People with 'invisible illnesses' at risk during COVID-19 pandemic, says woman with autoimmune disease

Many people in self-isolation because of the COVID-19 pandemic are likely doing so for the first time. But this is a typical flu season precaution for Laura Brown, who has a rare autoimmune condition.

Self-isolation and heightened personal hygiene practices are nothing new for Laura Brown

Laura Brown posted these photos of herself on Twitter to illustrate the potentially dire effects of her rare autoimmune disease. 'I am the immunosuppressed. It’s not just the elderly at risk,' she said, in wake of the COVID-19 pandemic. (Laura Brown/Twitter)

Many people in self-isolation because of the COVID-19 pandemic are likely doing so for the first time. But this is a typical flu season precaution for Laura Brown.

The Toronto-based writer and designer has mixed connective tissue disease (MCTD), a rare autoimmune condition that can produce symptoms similar to several other tissue diseases including rheumatoid arthritis and lupus.

"All of the precautions that are being touted in the media are the ones I take generally on every flu season from October to May," Brown, who is currently under self-quarantine, told Checkup host Duncan McCue.

"So the recommendations that they are putting out is just what has become my new normal since being diagnosed."

A growing number of Canadians are working from home or going into self-isolation this week, as the number of COVID-19 cases in the country surpassed 300.

Public figures currently in self-isolation because of testing positive of the virus, or being in contact with people who have tested positive, include Prime Minister Justin Trudeau, his wife Sophie Grégoire Trudeau and Toronto Councillor Josh Matlow.

Brown says she is "highly diligent" about washing her hands. She takes public transit often, so she frequently uses hand sanitizer as well. She doesn't eat "communal food" and wipes down her phone with disinfectant wipes every day.

She's also used to not touching her face in public — a difficult habit to break when she was diagnosed with MCTD shortly after her 30th birthday.

"If I do have to touch my face, I will use hand sanitizer. If I have an itch on my nose [or] my eye I will touch my face at home, because my home is very sterile. But it's just something that has become a part of my day to day," she said.

On Friday, Brown tweeted two photos of herself from last spring that were taken a few weeks apart. The first shows her in a room where she gave a presentation to about 500 people.

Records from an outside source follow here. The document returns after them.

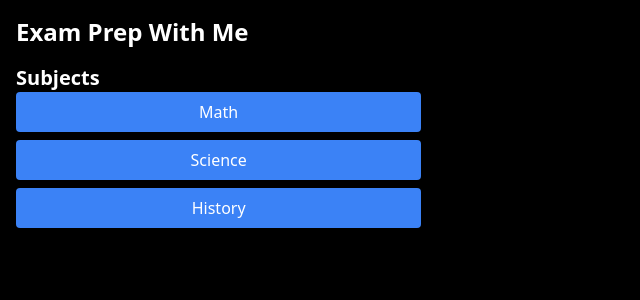
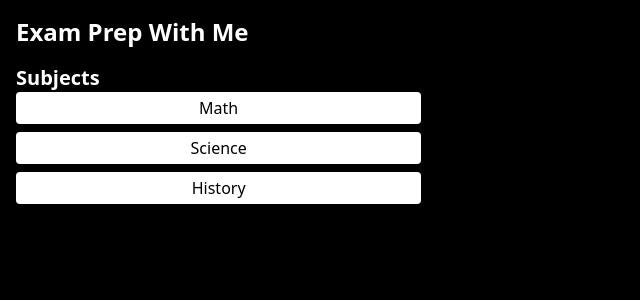
Before and after one commit to bvsteja263/exam_prep_with_me, a Next.js app: page / in a window 1280 px wide. Shown: the top 300 px of the page, without its empty margins (0-640 px from the left). Built offline with nearby package versions, Linux system fonts and the light colour scheme.

Commit message:
Update button styles to be smaller, white with black text

```diff
--- a/app/page.tsx
+++ b/app/page.tsx
@@ -29,7 +29,7 @@ export default function Home() {
               <button
                 key={subject}
                 onClick={() => setSelectedSubject(subject)}
-                className="w-full px-4 py-2 bg-blue-500 text-white rounded hover:bg-blue-600"
+                className="w-full px-2 py-1 bg-white text-black rounded hover:bg-gray-200"
               >
                 {subject}
               </button>
```
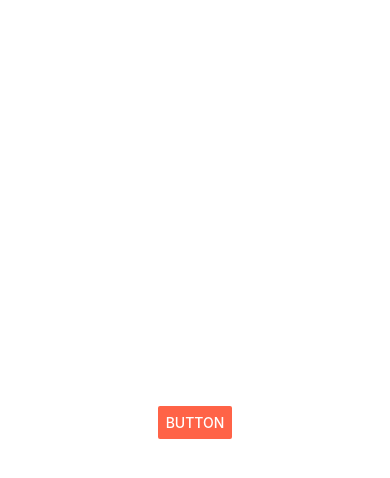
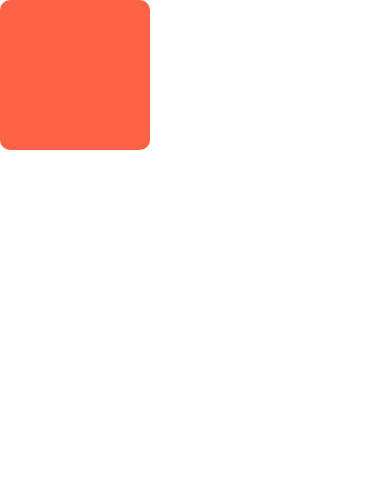
Before and after one commit to TonyOladapo/expo-animations, a React Native app: screen / in a window 390 px wide. Shown: the top 478 px of the page. Built offline with nearby package versions, Linux system fonts and the light colour scheme.

Commit message:
create setNativeProps

```diff
--- a/App.js
+++ b/App.js
@@ -27,6 +27,7 @@ import ColorsBackground from "./components/ColorsBackground";
 import RotationMore from "./components/RotationMore";
 import Extrapolate from "./components/Extrapolate";
 import CreateAnimatedComponent from "./components/CreateAnimatedComponent";
+import SetNativeProps from "./components/SetNativeProps";
 
 export default function App() {
   return (
@@ -56,7 +57,8 @@ export default function App() {
       {/* <ColorsBackground /> */}
       {/* <RotationMore /> */}
       {/* <Extrapolate /> */}
-      <CreateAnimatedComponent />
+      {/* <CreateAnimatedComponent /> */}
+      <SetNativeProps />
     </View>
   );
 }
--- /dev/null
+++ b/components/SetNativeProps.js
@@ -0,0 +1,62 @@
+import React, { useState } from "react";
+import {
+  Animated,
+  Dimensions,
+  StyleSheet,
+  Text,
+  TouchableWithoutFeedback,
+  View,
+} from "react-native";
+
+const Colors = () => {
+  const [animation, setAnimation] = useState(new Animated.ValueXY());
+  const [state, setState] = useState({
+    width: 0,
+    height: 0,
+  });
+
+  const animatedStyles = {
+    transform: animation.getTranslateTransform(),
+  };
+
+  const startAnimation = () => {
+    const { width, height } = Dimensions.get("window");
+  };
+
+  const saveDimensions = (e) => {
+    setState({
+      ...state,
+      width: e.nativeEvent.layout.width,
+      height: e.nativeEvent.layout.height,
+    });
+  };
+
+  return (
+    <View style={styles.container}>
+      <TouchableWithoutFeedback
+        onPress={startAnimation}
+        onLayout={saveDimensions}
+      >
+        <Animated.View style={[styles.box, animatedStyles]} />
+      </TouchableWithoutFeedback>
+    </View>
+  );
+};
+
+const styles = StyleSheet.create({
+  container: {
+    flex: 1,
+  },
+
+  box: {
+    backgroundColor: "tomato",
+    height: 150,
+    width: 150,
+    borderRadius: 10,
+    position: "absolute",
+    top: 0,
+    left: 0,
+  },
+});
+
+export default Colors;
```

The second was taken from a hospital bed where she was treated for a serious infection after a visit from her mother, who had recently recovered from a viral chest infection.

"We thought she was over it, and it would be safe to visit. It turns out it wasn't. I ended up catching it. I got really, really sick, and developed a secondary bacterial infection because of it, which landed me in the ER," she said.

Brown was sick for about three weeks after that infection, and battled minor recurring infections months after that.

She followed up that tweet with another using the hashtag #HighRiskCovid19, which some people have been using to highlight their conditions and put a spotlight on people who may not fit popular conceptions of who is most likely to suffer the worst effects from the novel coronavirus.

Brown hopes that people learning about social distancing, self-isolation and other hygiene practices will take those lessons with them through the coronavirus pandemic and beyond.

"Don't forget this once COVID is over. Take these practices into the next cold and flu season. If you are feeling sick — stay home. Work from home," she entreated.

"There are people like us who have what appear to be invisible illnesses out and about in community, and you can still infect us if you stop doing that day-to-day hygiene that you've adopted through this COVID process."

Written by Jonathan Ore with files from CBC News. Interview produced by Ebyan Abdigir.